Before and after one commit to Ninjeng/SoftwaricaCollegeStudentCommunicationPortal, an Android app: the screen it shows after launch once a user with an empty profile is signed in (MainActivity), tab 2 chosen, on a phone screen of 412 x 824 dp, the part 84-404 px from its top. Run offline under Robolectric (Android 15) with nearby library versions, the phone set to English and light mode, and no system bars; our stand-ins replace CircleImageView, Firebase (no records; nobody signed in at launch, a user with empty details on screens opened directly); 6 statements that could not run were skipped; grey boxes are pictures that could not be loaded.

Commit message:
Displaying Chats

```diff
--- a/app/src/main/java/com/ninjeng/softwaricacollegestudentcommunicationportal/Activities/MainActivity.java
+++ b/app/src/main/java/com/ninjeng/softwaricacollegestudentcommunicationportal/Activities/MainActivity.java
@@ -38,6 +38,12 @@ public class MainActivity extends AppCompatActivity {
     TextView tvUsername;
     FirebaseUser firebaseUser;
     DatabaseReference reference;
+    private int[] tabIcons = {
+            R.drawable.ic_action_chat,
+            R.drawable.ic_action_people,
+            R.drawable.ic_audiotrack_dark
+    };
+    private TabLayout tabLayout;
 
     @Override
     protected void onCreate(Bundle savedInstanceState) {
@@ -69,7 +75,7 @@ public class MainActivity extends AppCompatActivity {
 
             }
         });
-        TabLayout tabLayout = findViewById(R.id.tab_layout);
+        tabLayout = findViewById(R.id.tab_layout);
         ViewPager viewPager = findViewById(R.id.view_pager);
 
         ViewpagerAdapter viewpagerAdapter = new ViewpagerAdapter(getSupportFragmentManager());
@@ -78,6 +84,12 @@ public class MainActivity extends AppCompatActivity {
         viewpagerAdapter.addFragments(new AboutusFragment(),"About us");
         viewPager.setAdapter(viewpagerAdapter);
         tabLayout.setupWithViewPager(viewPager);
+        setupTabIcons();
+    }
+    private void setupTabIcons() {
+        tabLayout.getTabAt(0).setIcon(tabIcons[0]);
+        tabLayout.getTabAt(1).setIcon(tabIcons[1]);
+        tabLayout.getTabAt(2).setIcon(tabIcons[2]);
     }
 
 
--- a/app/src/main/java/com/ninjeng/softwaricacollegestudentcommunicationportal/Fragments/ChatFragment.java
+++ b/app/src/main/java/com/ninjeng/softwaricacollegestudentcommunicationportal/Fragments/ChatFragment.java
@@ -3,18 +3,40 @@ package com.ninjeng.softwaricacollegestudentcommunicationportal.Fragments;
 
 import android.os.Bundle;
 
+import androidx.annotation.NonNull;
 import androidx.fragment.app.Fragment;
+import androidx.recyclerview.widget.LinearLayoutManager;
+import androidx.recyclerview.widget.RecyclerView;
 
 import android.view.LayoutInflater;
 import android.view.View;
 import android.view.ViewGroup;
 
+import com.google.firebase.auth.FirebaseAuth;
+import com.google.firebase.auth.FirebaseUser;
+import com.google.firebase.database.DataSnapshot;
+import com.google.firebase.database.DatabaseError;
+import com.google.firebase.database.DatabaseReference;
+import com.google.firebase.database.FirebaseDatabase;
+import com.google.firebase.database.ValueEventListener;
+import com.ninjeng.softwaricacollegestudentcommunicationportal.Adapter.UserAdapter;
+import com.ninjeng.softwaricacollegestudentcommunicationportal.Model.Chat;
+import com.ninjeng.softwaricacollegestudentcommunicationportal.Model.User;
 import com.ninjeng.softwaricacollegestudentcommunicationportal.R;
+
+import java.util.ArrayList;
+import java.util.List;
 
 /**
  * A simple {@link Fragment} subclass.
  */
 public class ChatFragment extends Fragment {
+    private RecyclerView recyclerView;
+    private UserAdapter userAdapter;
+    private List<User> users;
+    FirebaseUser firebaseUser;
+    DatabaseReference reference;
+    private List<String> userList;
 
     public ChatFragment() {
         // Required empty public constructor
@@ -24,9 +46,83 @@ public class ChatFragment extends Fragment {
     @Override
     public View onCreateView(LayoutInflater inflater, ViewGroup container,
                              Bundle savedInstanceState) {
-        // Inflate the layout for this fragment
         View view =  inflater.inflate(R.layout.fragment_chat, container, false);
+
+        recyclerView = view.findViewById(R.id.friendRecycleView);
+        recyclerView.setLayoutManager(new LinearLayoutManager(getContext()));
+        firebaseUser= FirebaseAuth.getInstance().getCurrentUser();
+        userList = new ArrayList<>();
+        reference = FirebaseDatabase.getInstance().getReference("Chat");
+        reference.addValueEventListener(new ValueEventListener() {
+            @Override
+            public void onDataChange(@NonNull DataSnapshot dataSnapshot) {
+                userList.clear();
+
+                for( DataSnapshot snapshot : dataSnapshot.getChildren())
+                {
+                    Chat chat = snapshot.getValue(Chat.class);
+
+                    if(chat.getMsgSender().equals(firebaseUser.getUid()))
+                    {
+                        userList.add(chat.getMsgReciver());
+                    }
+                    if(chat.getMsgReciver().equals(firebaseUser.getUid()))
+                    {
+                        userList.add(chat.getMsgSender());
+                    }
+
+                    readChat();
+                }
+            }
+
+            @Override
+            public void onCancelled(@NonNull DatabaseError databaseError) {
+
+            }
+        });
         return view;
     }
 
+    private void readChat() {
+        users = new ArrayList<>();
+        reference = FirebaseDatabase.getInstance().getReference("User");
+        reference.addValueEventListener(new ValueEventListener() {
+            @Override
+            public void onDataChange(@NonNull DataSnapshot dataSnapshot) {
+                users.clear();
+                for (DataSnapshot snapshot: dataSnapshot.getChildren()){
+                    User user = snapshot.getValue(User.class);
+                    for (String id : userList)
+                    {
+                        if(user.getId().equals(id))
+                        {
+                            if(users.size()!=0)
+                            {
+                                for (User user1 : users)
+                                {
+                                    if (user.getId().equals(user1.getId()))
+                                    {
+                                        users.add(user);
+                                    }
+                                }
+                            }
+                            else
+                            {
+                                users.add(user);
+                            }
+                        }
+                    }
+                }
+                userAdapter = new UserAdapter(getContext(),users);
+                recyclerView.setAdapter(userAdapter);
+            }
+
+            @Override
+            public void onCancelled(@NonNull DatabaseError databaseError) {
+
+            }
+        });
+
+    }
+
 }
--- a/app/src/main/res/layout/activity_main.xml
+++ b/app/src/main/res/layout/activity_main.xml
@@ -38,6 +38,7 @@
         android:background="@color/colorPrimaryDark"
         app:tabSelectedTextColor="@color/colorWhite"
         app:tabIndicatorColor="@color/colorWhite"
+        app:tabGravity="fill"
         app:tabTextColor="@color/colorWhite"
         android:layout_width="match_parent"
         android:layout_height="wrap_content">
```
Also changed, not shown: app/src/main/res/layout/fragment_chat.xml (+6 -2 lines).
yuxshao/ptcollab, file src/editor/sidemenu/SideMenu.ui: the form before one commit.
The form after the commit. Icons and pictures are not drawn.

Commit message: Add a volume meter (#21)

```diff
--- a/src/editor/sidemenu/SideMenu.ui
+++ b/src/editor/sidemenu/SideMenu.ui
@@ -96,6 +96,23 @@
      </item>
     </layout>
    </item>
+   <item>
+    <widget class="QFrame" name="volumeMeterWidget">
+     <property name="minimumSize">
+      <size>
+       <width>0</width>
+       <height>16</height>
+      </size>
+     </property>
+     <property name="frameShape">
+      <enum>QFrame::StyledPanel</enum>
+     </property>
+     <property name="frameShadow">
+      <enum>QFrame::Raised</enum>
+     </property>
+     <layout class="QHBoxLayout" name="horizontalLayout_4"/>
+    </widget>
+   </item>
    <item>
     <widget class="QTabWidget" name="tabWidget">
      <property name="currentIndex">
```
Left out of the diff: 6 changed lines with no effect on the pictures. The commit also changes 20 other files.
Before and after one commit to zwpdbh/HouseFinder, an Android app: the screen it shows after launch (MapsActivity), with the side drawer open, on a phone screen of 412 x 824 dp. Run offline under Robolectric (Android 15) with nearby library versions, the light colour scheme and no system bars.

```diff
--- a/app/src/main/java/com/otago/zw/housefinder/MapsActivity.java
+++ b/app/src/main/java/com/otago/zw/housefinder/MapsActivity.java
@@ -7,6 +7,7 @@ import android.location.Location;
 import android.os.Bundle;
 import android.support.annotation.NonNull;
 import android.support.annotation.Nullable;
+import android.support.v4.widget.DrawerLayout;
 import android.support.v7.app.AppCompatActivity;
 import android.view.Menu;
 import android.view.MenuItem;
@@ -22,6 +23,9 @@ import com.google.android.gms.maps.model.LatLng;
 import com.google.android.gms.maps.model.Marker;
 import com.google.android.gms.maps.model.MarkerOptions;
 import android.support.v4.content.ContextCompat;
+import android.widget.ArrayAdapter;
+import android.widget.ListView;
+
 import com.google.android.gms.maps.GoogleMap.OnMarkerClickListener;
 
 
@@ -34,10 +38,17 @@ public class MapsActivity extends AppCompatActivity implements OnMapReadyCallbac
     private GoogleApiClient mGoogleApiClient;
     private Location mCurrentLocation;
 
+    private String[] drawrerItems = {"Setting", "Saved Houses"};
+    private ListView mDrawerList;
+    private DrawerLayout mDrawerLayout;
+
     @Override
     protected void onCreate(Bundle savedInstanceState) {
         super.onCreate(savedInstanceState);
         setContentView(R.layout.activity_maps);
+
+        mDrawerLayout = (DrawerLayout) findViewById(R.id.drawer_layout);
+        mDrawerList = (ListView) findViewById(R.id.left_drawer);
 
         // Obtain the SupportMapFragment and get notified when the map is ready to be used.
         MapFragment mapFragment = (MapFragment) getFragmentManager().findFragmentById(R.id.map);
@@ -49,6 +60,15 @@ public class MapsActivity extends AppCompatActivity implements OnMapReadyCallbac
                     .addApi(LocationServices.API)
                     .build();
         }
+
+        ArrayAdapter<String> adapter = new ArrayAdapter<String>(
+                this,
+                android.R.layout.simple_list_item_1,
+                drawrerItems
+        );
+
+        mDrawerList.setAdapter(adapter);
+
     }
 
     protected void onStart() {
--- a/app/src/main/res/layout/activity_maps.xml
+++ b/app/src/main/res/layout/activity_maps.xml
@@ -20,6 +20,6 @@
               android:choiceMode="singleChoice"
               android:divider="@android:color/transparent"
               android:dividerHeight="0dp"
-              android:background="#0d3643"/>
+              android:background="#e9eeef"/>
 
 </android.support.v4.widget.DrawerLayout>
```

| What you will do |
Say how many lines above contain "mDrawerList", and give no words besides the number.

| Exercise solution |
3